Reason to hope for K-State: The Wildcats regained their offensive balance, throwing for 311 yards and rushing for 194 yards. Similar numbers will be needed against Baylor.
Reason to hope for KU: The Jayhawks will spend the entire offseason thinking things will be better because of a new coach, whether that’s Clint Bowen or somebody else. It’s better than thinking about probable beatdowns in the Big 12. Also, unless Iowa State beats TCU next week, Kansas won’t finish last in the Big 12 for the first time since 2008. The Cyclones would be winless.
Reason to mope for K-State: K-State always struggles in Waco, Texas. It hasn’t beaten Baylor on the road since 2002.
Reason to mope for KU: The 3-9 final record is the same as last year, and it’s not been better for the Jayhawks since KU went 5-7 in 2009. And the Jayhawks will have another coach. If it’s not Bowen, the program will have a fifth coach in seven years.
Looking ahead for K-State: At least a share of the Big 12 championship will be on the line Saturday when the Wildcats face Baylor on the road. The Bears will be favored, but they didn’t look great against Texas Tech on Saturday.
Looking ahead for KU: There will be a news conference soon to introduce next year’s coach, then weeks of staff hiring news, followed by stories about how the staff is playing catch-up in recruiting. You know, the same story as 2010 when Kansas hired Turner Gill and 2012 when it hired Charlie Weis.

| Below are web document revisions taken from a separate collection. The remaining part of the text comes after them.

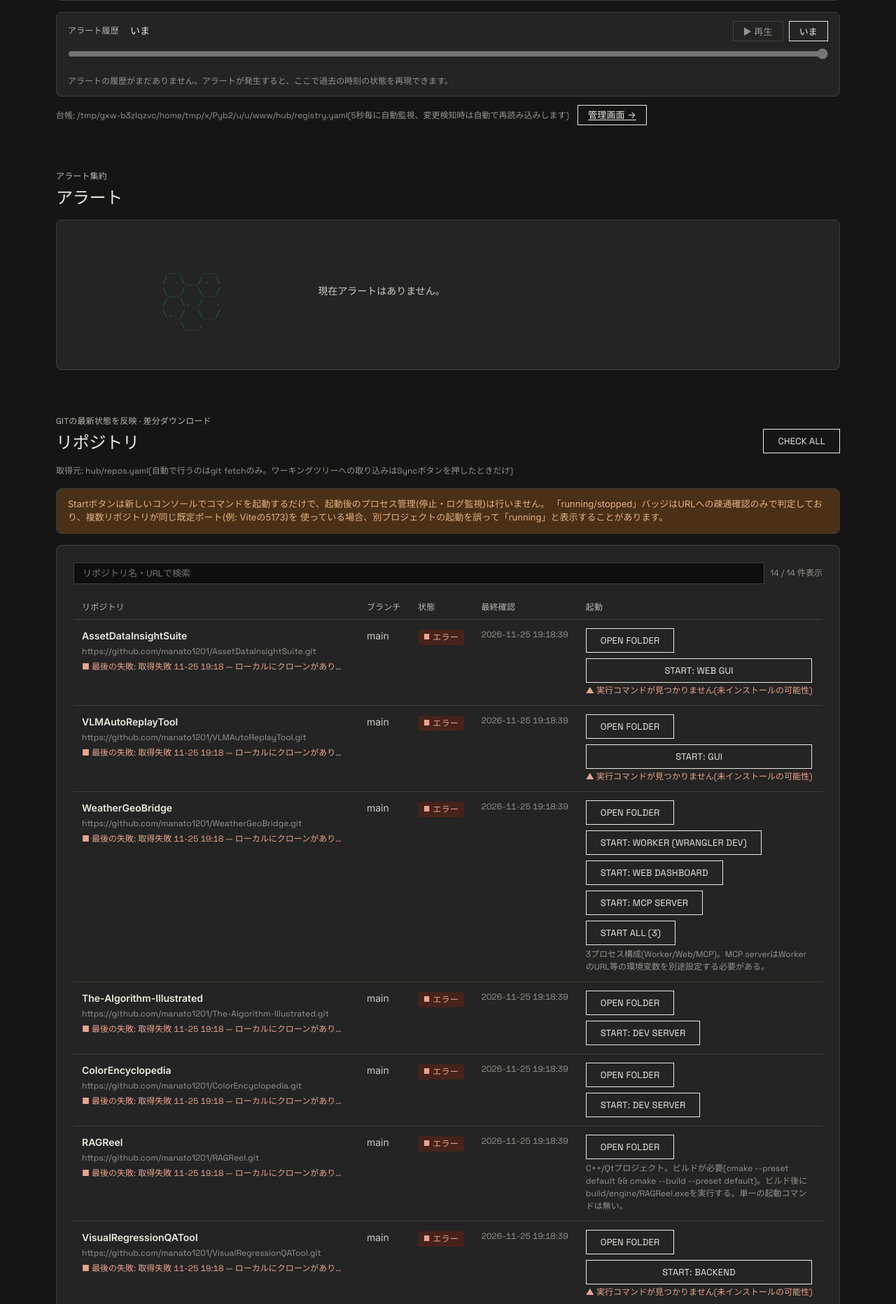
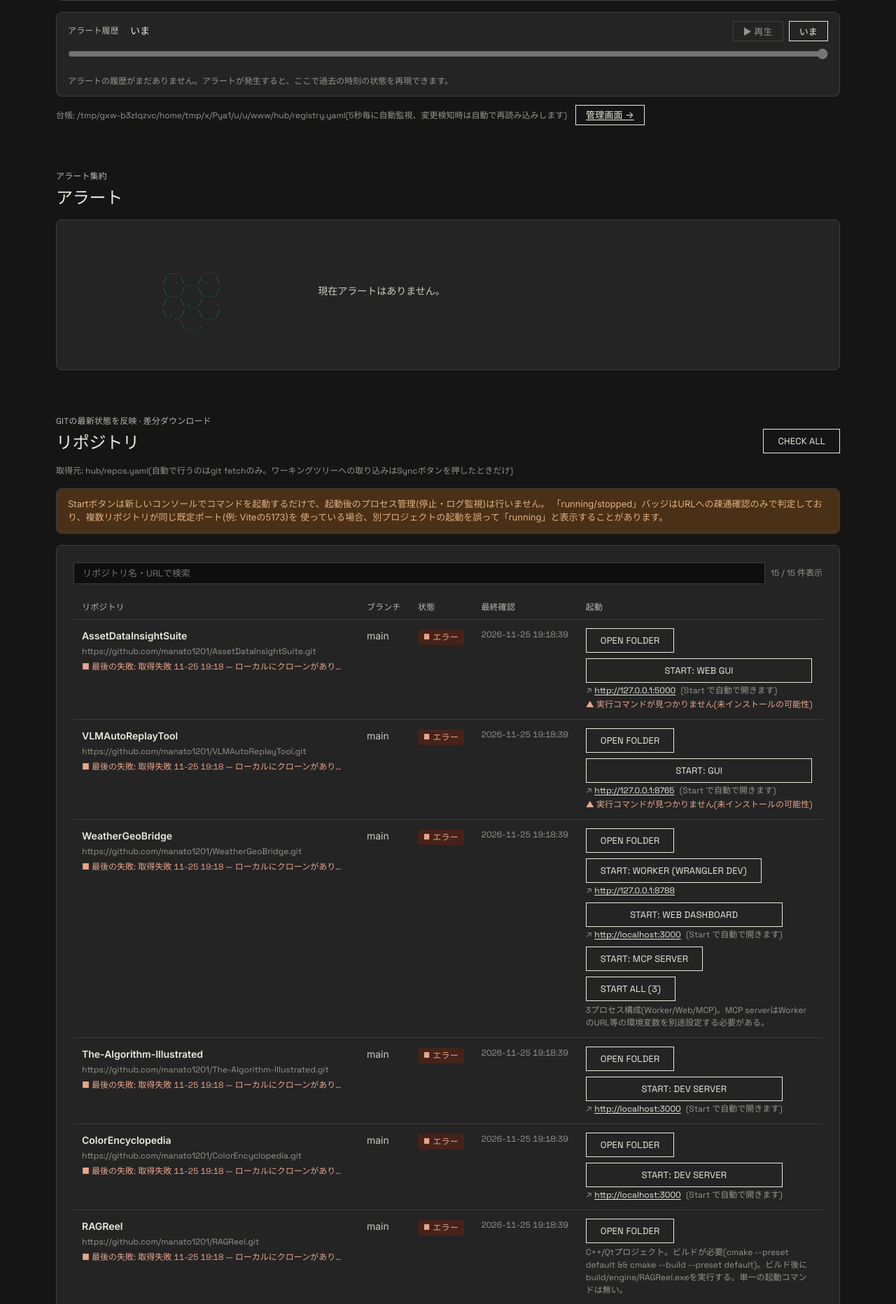
Before and after one commit to manato1201/ToolOrchestrationHub, a FastAPI app: page / in a window 1280 px wide. Shown: the part 1043-2907 px from the top of the page at 70% size. Run offline with FastAPI, Linux system fonts and the light colour scheme; parts of the project's set-up code (start-up, migrations or seed data) failed here and were passed over.

Commit message:
feat(launcher): 起動した対象の URL を表示し、Web 画面は届いたら新しいタブで自動で開く。ChapterLens の起動・停止を足す
- repos.yaml の launch に任意の open(既定 true)。画面の無いもの(ヘルスチェック・API)は open: false
- 画面: URL をリンクで表示(http/https のみ)。Start でタブを先に開き、届いたら移す(最大 90 秒)。Start all は先頭の 1 つだけ
- GET /api/repos/{repo_id}/launch/{n}/reachable(URL は repos.yaml の固定値だけ)
- ChapterLens を 15 件目に追加(Start/Stop)

```diff
--- a/hub/dashboard/app.py
+++ b/hub/dashboard/app.py
@@ -426,6 +426,9 @@ def create_app(
             return "作業ディレクトリが存在しません"
         return message
 
+    def _is_http_url(url: Optional[str]) -> bool:
+        return bool(url) and url.lower().startswith(("http://", "https://"))
+
     def _load_launch_rows(entry) -> list[dict]:
         """ユーザー追加要件「個別に起動できるようにしたい」向け。各LaunchTargetの疎通確認結果を
         _launch_check_loopが更新したキャッシュから読むだけ(リクエスト経路でのI/Oを避ける)。
@@ -450,6 +453,10 @@ def create_app(
                 {
                     "name": target.name,
                     "url": target.url,
+                    # 画面へリンクとして出すURL。http(s)だけ(repos.yamlの書き間違いで javascript: 等が出ないように)
+                    "link_url": target.url if _is_http_url(target.url) else None,
+                    # 起動後にブラウザの新しいタブで自動で開くか(Web GUIだけ。APIやヘルスチェックは表示のみ)
+                    "auto_open": bool(target.open and _is_http_url(target.url)),
                     "state": state,
                     "can_stop": can_stop,
                     "reachable": reachable,
@@ -850,6 +857,21 @@ def create_app(
             raise HTTPException(status_code=500, detail=result.message)
         return {"repo_id": repo_id, "ok": result.ok, "message": result.message, "pid": result.pid}
 
+    @app.get("/api/repos/{repo_id}/launch/{target_index}/reachable", dependencies=[auth.viewer])
+    async def api_repo_launch_reachable(repo_id: str, target_index: int) -> dict:
+        """起動したあと、画面が「URLに届いたら新しいタブで開く」ために、その場で1回だけ疎通を確かめる。
+
+        URLはrepos.yamlの固定値だけ(リクエストからは受け取らない)。10秒おきのキャッシュではなく、
+        起動直後の待ちに使うので、毎回確かめる(0.5秒で打ち切る)。urlが無ければ reachable は null。
+        """
+        entry = repo_registry.get(repo_id)
+        if entry is None:
+            raise HTTPException(status_code=404, detail=f"unknown repo_id: {repo_id}")
+        if not (0 <= target_index < len(entry.launch_targets)):
+            raise HTTPException(status_code=404, detail=f"unknown launch target index: {target_index}")
+        reachable = await asyncio.to_thread(check_target_reachable, entry.launch_targets[target_index])
+        return {"reachable": reachable}
+
     @app.post("/api/repos/{repo_id}/stop/{target_index}", dependencies=[auth.operator])
     async def api_repo_stop(repo_id: str, target_index: int) -> dict:
         """2026-11-17(本人の要望)「各システムの起動・終了の操作」。**このHubが起動したプロセスだけ**を止める。
--- a/hub/dashboard/static/app.js
+++ b/hub/dashboard/static/app.js
@@ -981,20 +981,84 @@
     });
   }
 
+  // 起動したあと、URL に届いたら新しいタブで開く(2026-11-24)。
+  // ポップアップブロックを避けるため、タブはクリックの瞬間(同期)に開き、届いたらそこへ移す。
+  // 開けなかった・待ちきれなかったときは、行に出している URL のリンクから開ける。
+  const OPEN_WAIT_MS = 90000;
+  const OPEN_POLL_MS = 1000;
+
+  function prepareTab(btn) {
+    if (btn.dataset.autoOpen !== "true" || !btn.dataset.url) return null;
+    let tab = null;
+    try {
+      tab = window.open("about:blank", "_blank");
+      if (tab) {
+        tab.opener = null;
+        tab.document.title = btn.dataset.targetName || "起動中";
+        const msg = tab.document.createElement("p");
+        msg.textContent = `${btn.dataset.targetName || "ツール"} の起動を待っています…(最大 90 秒)`;
+        tab.document.body.appendChild(msg);
+      }
+    } catch (err) {
+      tab = null;
+    }
+    return tab;
+  }
+
+  async function waitReachable(btn, onTick) {
+    const started = Date.now();
+    while (Date.now() - started < OPEN_WAIT_MS) {
+      try {
+        const res = await fetch(`/api/repos/${btn.dataset.repoId}/launch/${btn.dataset.targetIndex}/reachable`);
+        if (res.ok && (await res.json()).reachable === true) return true;
+      } catch (err) {
+        // Hub への問い合わせの一時的な失敗は、待ちを続ける
+      }
+      if (onTick) onTick(Math.round((Date.now() - started) / 1000));
+      await new Promise((resolve) => window.setTimeout(resolve, OPEN_POLL_MS));
+    }
+    return false;
+  }
+
+  // 起動に成功したあとの共通の流れ。戻り値: "opened"(開いた)/ "timeout"(届かなかった・開けなかった)/ "no-open"(自動では開かない)
+  async function openWhenReady(btn, tab, onTick) {
+    if (btn.dataset.autoOpen !== "true" || !btn.dataset.url) return "no-open";
+    const ready = await waitReachable(btn, onTick);
+    if (ready) {
+      if (tab && !tab.closed) {
+        tab.location.href = btn.dataset.url;
+        return "opened";
+      }
+      // タブを先に開けなかった(ブロックされた)場合は、いま開く。これも止められたら、行の URL から開く
+      const late = window.open(btn.dataset.url, "_blank", "noopener");
+      return late ? "opened" : "timeout";
+    }
+    if (tab && !tab.closed) tab.close();
+    return "timeout";
+  }
+
   $$(".repo-launch-btn").forEach((btn) => {
     const originalText = btn.textContent;
     btn.addEventListener("click", async (event) => {
       const target = event.currentTarget;
       target.disabled = true;
       target.textContent = "Starting...";
+      const tab = prepareTab(target);
       try {
         const res = await fetch(`/api/repos/${target.dataset.repoId}/launch/${target.dataset.targetIndex}`, { method: "POST" });
         const body = await res.json();
         if (!res.ok) throw new Error(body.detail || `HTTP ${res.status}`);
         target.textContent = "Started";
         pop(target);
-        window.setTimeout(() => window.location.reload(), 1500);
+        const outcome = await openWhenReady(target, tab, (sec) => {
+          target.textContent = `Waiting... ${sec}s`;
+        });
+        if (outcome === "timeout") {
+          window.alert("起動はしましたが、URL をタブで開けませんでした(まだ届いていない・または、ブロックされました)。行に出ている URL から、開いてください。");
+        }
+        window.location.reload();
       } catch (err) {
+        if (tab && !tab.closed) tab.close();
         target.disabled = false;
         target.textContent = originalText;
         window.alert(`起動に失敗しました: ${err}`);
@@ -1047,6 +1111,9 @@
       const launchButtons = $$(`.repo-launch-btn[data-repo-id="${repoId}"]`);
       target.disabled = true;
       target.textContent = "Starting all...";
+      // 自動で開く対象のうち、先頭の 1 つだけ、クリックの瞬間にタブを開く(ブロックされにくい)。残りは、届いたら開く(止められたら URL のリンクから)
+      const firstAuto = launchButtons.findIndex((b) => b.dataset.autoOpen === "true" && b.dataset.url);
+      const tabs = launchButtons.map((b, i) => (i === firstAuto ? prepareTab(b) : null));
 
       const previous = target.parentElement.querySelector(".steps");
       if (previous) previous.remove();
@@ -1088,12 +1155,29 @@
       }
       if (failedCount > 0) {
         // 失敗は、ステップに残したまま、ダイアログで遮らない(どれが失敗したか見える)
+        tabs.forEach((t) => { if (t && !t.closed) t.close(); });
         target.disabled = false;
         target.textContent = originalText;
       } else {
         target.textContent = "Started all";
         pop(target);
-        window.setTimeout(() => window.location.reload(), 1500);
+        let notOpened = 0;
+        for (const [index, launchBtn] of launchButtons.entries()) {
+          const outcome = await openWhenReady(launchBtn, tabs[index], (sec) => {
+            target.textContent = `Waiting... ${sec}s`;
+          });
+          if (outcome === "timeout") notOpened += 1;
+        }
+        if (notOpened > 0) {
+          // 一括起動は、ダイアログで遮らず、画面に残す(再読み込みもしない。URL は、各行のリンクから開ける)
+          const note = document.createElement("div");
+          note.className = "source-meta op-warn";
+          note.setAttribute("role", "status");
+          note.textContent = "▲ 起動はしましたが、URL をタブで開けなかったものがあります。各行の URL から開いてください。";
+          target.parentElement.appendChild(note);
+        } else {
+          window.location.reload();
+        }
       }
     });
   });
--- a/hub/dashboard/static/style.css
+++ b/hub/dashboard/static/style.css
@@ -1404,6 +1404,16 @@ body.is-history .overview-card {
   color: var(--state-danger-text);
 }
 
+/* 起動した対象の URL(リンク)。長い URL は、列を押し広げず折り返す */
+.op-url {
+  max-width: 320px;
+  overflow-wrap: anywhere;
+}
+
+.op-url-note {
+  margin-left: 4px;
+}
+
 .op-sync-cell {
   border-left: 1px solid var(--border-rim-subtle);
   padding-left: var(--space-16);
--- a/hub/dashboard/templates/index.html
+++ b/hub/dashboard/templates/index.html
@@ -232,7 +232,7 @@
                   </div>
                   {% for lt in r.launch_targets %}
                     <div class="op-row">
-                      <button class="btn-reload repo-launch-btn" data-repo-id="{{ r.repo_id }}" data-target-index="{{ loop.index0 }}" data-target-name="{{ lt.name }}" data-launch-state="{{ lt.state }}" type="button">
+                      <button class="btn-reload repo-launch-btn" data-repo-id="{{ r.repo_id }}" data-target-index="{{ loop.index0 }}" data-target-name="{{ lt.name }}" data-launch-state="{{ lt.state }}" data-auto-open="{{ 'true' if lt.auto_open else 'false' }}" data-url="{{ lt.link_url or '' }}" type="button">
                         Start: {{ lt.name }}
                         {#- 状態は 3 つ(記号と文字を併記): 稼働中 / 起動中 / 停止中 -#}
                         {% if lt.state == "running" %}<span class="pill pill-up">▶ 稼働中</span>
@@ -245,6 +245,13 @@
                       </button>
                       {% elif lt.state == "running" %}
                       <div class="source-meta">Hubの外で起動されているため、ここからは止められません</div>
+                      {% endif %}
+                      {#- URL は、起動していなくても表示する(自動で開けなかったときも、ここから開ける) -#}
+                      {% if lt.link_url %}
+                      <div class="source-meta op-url">
+                        <span aria-hidden="true">↗</span> <a href="{{ lt.link_url }}" target="_blank" rel="noopener noreferrer">{{ lt.link_url }}</a>
+                        {% if lt.auto_open %}<span class="op-url-note">(Start で自動で開きます)</span>{% endif %}
+                      </div>
                       {% endif %}
                       {% if lt.command_available is sameas false %}
                       <div class="source-meta op-warn">
--- a/hub/repo_sync.py
+++ b/hub/repo_sync.py
@@ -47,6 +47,9 @@ class LaunchTarget:
     command: str  # シェルで実行するコマンド文字列(repos.yaml側で定義済みの固定値のみ)
     cwd: str = "."  # local_pathからの相対パス
     url: Optional[str] = None  # 起動確認(疎通チェック)に使うURL。無ければ確認しない
+    # 起動したあと、このURLをブラウザの新しいタブで自動で開くか(Web GUI向け)。
+    # API・ヘルスチェックだけのもの(例: /health)は false にして、URLの表示だけにする。
+    open: bool = True
 
 
 @dataclass(frozen=True)
@@ -72,6 +75,7 @@ class RepoEntry:
                 command=lt["command"],
                 cwd=lt.get("cwd", "."),
                 url=lt.get("url"),
+                open=bool(lt.get("open", True)),
             )
             for lt in launch_raw
         )
```
Also changed, not shown: docs/learn/01-overview.md (+1 -1 lines), docs/learn/02-code-tour.md (+1 -1 lines), docs/learn/03-internals.md (+1 -1 lines), docs/learn/05-testing.md (+1 -1 lines), docs/lecture/06-testing-capstone.md (+1 -1 lines), hub/repos.yaml (+21 -0 lines), tests/test_dashboard_app.py (+89 -0 lines), tests/test_process_launcher.py (+37 -0 lines), tests/test_repo_sync.py (+2 -2 lines), README.md, docs/reference/changelog.md.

K-State report card
K-State’s rushing attack produced 194 yards and two touchdowns. That’s a big improvement from 1 yard against West Virginia. On top of 311 passing yards, it was a strong day all around.
Kansas managed 197 yards of offense, and the Wildcats intercepted two passes.
The Wildcats converted all of their field-goal tries and had big plays in the return game.
No one motivates his team to play Kansas better than Bill Snyder.
KU report card
Two touchdown passes by Michael Cummings were well-thrown, but his two interceptions were sloppy misfires that cost KU 10 points. Not much going on in the running game, and that’s been the case all season. Cummings was sacked four times.
No huge breakdowns, but Kansas couldn’t come up with enough stops to keep the game interesting. If the key matchup was the Jayhawks’ secondary against K-State’s receiving tandem of Tyler Lockett and Curry Sexton, the Wildcats won. Each caught nine passes and scored a touchdown.
The biggest issues occurred within moments. K-State blocked an extra point by Kansas kicker Matthew Wyman after the first touchdown, and the Wildcats’ Morgan Burns returned the ensuing kickoff 53 yards. The first good thing that had happened for Kansas was followed by two special-teams mistakes.
History tells us any coach going against Bill Snyder for the first time is going to get smacked, and so it was for Clint Bowen. If Kansas delivered its best effort of the season in the Iowa State and TCU games and its worst against Oklahoma, this one fell in between, closer to the Oklahoma effort.